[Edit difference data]
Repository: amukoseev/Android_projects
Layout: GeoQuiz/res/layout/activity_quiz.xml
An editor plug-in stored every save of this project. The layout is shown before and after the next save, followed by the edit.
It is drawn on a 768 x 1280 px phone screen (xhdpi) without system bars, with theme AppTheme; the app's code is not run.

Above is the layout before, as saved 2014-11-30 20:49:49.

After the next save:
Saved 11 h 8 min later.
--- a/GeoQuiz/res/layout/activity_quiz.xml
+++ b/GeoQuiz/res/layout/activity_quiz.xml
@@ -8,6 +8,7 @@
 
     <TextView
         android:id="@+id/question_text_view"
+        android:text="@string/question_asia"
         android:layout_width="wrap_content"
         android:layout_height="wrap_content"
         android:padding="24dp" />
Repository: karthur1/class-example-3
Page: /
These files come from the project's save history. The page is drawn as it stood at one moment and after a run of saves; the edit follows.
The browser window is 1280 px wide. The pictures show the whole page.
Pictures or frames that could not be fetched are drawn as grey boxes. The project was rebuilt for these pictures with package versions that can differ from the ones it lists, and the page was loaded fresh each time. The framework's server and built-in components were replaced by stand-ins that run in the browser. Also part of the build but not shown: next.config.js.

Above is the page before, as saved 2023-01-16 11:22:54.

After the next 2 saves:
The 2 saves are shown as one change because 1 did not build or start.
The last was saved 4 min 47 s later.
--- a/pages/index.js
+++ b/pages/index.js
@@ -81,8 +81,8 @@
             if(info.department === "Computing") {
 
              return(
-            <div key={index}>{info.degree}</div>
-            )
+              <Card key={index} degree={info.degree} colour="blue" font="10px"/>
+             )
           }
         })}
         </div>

• What to work on: How many of the lines above include the string "shown"? Give only the number.

• Exercise answer: 3